#### PROVIDED ENTRIES
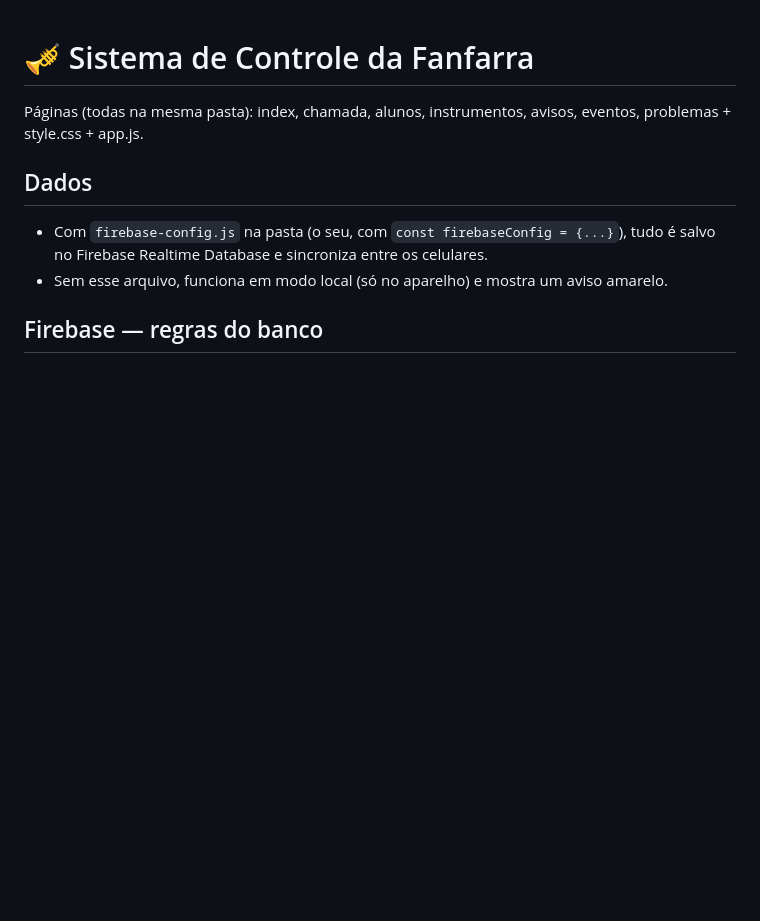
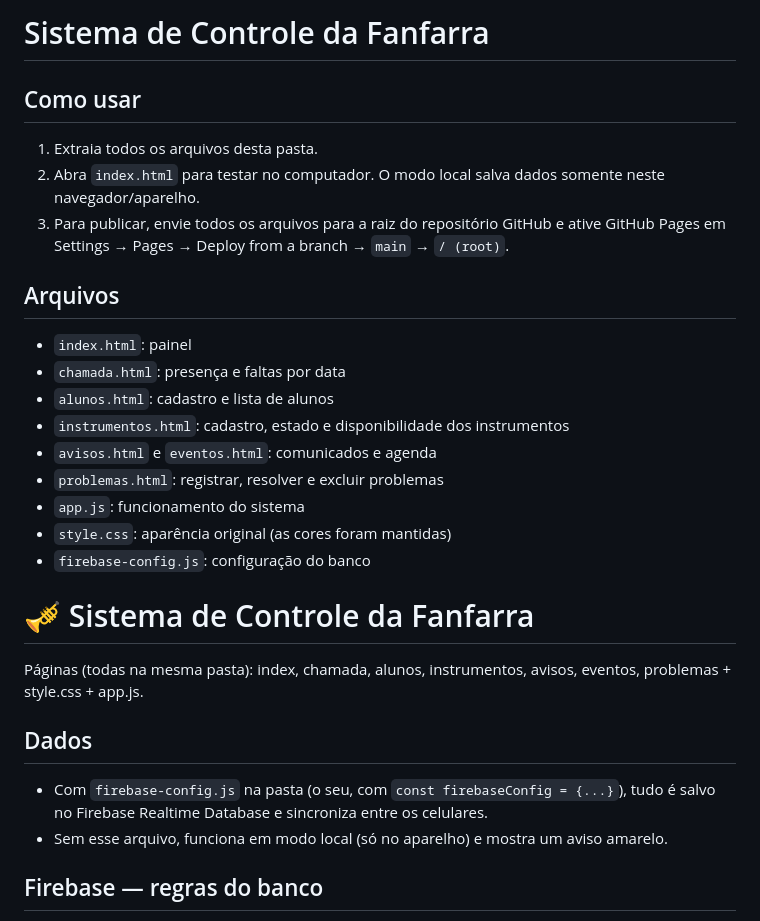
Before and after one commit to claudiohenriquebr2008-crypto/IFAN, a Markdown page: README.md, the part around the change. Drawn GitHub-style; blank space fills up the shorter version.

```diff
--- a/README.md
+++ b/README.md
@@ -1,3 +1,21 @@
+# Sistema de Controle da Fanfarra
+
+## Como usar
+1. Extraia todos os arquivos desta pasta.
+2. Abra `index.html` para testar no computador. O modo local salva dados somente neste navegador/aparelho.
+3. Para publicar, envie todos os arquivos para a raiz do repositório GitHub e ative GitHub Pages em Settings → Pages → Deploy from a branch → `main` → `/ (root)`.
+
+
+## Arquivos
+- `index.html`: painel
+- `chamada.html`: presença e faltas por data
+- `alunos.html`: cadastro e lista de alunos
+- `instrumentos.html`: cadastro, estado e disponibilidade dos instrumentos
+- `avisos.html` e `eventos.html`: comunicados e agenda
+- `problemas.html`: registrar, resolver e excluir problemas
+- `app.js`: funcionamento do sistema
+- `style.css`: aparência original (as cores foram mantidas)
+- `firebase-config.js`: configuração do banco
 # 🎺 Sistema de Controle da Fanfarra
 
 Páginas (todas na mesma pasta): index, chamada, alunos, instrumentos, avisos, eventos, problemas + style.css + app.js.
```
########
### REQUIRED WORK
Return every record exactly, without the pictures.

### SOLUTION
Before and after one commit to claudiohenriquebr2008-crypto/IFAN, a Markdown page: README.md, the part around the change. Drawn GitHub-style; blank space fills up the shorter version.

```diff
--- a/README.md
+++ b/README.md
@@ -1,3 +1,21 @@
+# Sistema de Controle da Fanfarra
+
+## Como usar
+1. Extraia todos os arquivos desta pasta.
+2. Abra `index.html` para testar no computador. O modo local salva dados somente neste navegador/aparelho.
+3. Para publicar, envie todos os arquivos para a raiz do repositório GitHub e ative GitHub Pages em Settings → Pages → Deploy from a branch → `main` → `/ (root)`.
+
+
+## Arquivos
+- `index.html`: painel
+- `chamada.html`: presença e faltas por data
+- `alunos.html`: cadastro e lista de alunos
+- `instrumentos.html`: cadastro, estado e disponibilidade dos instrumentos
+- `avisos.html` e `eventos.html`: comunicados e agenda
+- `problemas.html`: registrar, resolver e excluir problemas
+- `app.js`: funcionamento do sistema
+- `style.css`: aparência original (as cores foram mantidas)
+- `firebase-config.js`: configuração do banco
 # 🎺 Sistema de Controle da Fanfarra
 
 Páginas (todas na mesma pasta): index, chamada, alunos, instrumentos, avisos, eventos, problemas + style.css + app.js.
```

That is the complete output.